As the number of insolvencies inevitably rises in the year ahead, judgment creditors will increasingly seek specialized expertise in asset tracing, intelligence gathering and enforcement techniques to help guarantee they can build a successful recovery strategy.
Recalcitrant debtors will become more creative in evading transparency measures
We recently have seen an increased push for transparency on beneficial ownership in several jurisdictions. Earlier this year, the government of the British Virgin Islands (BVI) committed to making beneficial company ownership publicly accessible information.
If this measure moves forward, creditors should not be fooled into thinking special purpose vehicle secrecy is going to disappear—debtors will simply find other ways to hide the ultimate beneficial owners of these companies. If the BVI becomes more transparent, we expect to see an increase in activity in the Cook Islands, Nevis and other offshore jurisdictions where it will be even harder to enforce and easier to hide interests. Professional advice will be key to navigating the new jurisdictions and structures put in place to circumvent new transparency regimes.
Claimants increasingly will seek funded asset recovery
Pursuing enforcement strategies will become longer, riskier and more expensive in the coming months—an unappealing prospect for creditors that have already been burned twice: Firstly by the initial harm and secondly by the failure by the judgment debtor to pay the award or settlement.

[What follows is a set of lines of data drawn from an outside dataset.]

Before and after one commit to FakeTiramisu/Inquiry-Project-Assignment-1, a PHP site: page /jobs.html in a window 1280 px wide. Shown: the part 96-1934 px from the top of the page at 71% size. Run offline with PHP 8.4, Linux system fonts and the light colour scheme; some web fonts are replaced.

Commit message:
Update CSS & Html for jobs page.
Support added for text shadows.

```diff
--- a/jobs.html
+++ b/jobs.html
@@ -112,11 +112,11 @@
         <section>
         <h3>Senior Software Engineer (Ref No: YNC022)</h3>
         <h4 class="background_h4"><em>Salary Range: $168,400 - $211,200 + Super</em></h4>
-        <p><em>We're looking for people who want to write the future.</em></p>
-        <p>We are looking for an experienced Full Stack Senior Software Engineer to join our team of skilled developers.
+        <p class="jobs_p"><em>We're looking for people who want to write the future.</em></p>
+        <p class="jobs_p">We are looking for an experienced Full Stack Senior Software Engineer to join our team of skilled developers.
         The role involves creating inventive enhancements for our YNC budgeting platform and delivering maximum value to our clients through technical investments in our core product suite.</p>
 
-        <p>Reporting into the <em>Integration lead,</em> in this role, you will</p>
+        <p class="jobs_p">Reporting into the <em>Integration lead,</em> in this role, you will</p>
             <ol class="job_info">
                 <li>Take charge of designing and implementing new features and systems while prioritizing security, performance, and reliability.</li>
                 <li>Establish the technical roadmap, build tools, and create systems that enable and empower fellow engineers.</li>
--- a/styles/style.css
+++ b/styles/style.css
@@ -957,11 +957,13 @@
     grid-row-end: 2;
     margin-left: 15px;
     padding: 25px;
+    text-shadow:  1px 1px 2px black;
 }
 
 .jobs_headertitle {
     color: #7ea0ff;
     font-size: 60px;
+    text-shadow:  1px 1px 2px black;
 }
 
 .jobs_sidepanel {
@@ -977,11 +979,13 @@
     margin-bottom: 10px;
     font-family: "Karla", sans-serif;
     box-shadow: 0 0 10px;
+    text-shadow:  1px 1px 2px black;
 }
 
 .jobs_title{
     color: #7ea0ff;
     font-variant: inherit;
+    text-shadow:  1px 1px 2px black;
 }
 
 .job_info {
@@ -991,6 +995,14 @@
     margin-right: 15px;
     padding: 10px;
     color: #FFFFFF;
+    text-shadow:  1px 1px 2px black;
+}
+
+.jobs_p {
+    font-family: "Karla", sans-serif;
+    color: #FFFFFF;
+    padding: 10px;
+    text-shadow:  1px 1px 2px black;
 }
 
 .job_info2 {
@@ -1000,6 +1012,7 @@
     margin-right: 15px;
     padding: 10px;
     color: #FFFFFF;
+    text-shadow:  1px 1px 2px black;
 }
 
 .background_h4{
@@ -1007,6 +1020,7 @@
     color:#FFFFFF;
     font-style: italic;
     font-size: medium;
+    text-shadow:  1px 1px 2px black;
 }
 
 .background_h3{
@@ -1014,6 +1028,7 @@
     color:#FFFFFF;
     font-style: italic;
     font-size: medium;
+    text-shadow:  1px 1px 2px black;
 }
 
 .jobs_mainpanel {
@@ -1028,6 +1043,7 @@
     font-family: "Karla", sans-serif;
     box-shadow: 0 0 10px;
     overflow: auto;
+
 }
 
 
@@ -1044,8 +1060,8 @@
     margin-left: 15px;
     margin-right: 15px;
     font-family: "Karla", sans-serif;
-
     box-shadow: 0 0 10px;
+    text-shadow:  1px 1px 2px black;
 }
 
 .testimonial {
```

As debtors increasingly delay payment in the current economic climate, asset recovery will require significant access to capital alongside substantial experience and expertise.
Working with a legal finance provider, such as Burford, with its own integrated in-house corporate intelligence and asset recovery business provides an all-in-one solution for clients. Combining capital and investment expertise with top-level global judgment enforcement allows creditors to recover judgment debts while also relieving the associated financial burden and risk.
While the impact of the pandemic is already being felt by judgment creditors, the fallout is far from over. An increase in insolvencies, the unveiling of large-scale corporate fraud and increasingly creative evasion and delay tactics from judgment debtors all mean that navigating the changing global enforcement landscape will become ever-more complex. As a result, we anticipate that demand for corporate intelligence and asset recovery services will continue to grow as clients need to trace assets, prove legal and beneficial ownership, investigate fraud and distinguish strategically important assets.
Daniel Hall is a Managing Director and co-lead of Burford’s global corporate intelligence, asset tracing and enforcement business. After leaving the law, he worked in the investigative sector and was a partner at a leading global risk-management consultancy. He spent ten years investigating fraud and financial crime before co-founding Focus Intelligence Ltd.
Michael Redman is a Managing Director and co-leads Burford’s global corporate intelligence, asset tracing and enforcement business. He has worked in complex asset recovery and enforcement for well over a decade, holding senior positions in both Moscow and London before co-founding Focus Intelligence Ltd, a leading asset recovery advisory boutique acquired by Burford in 2015.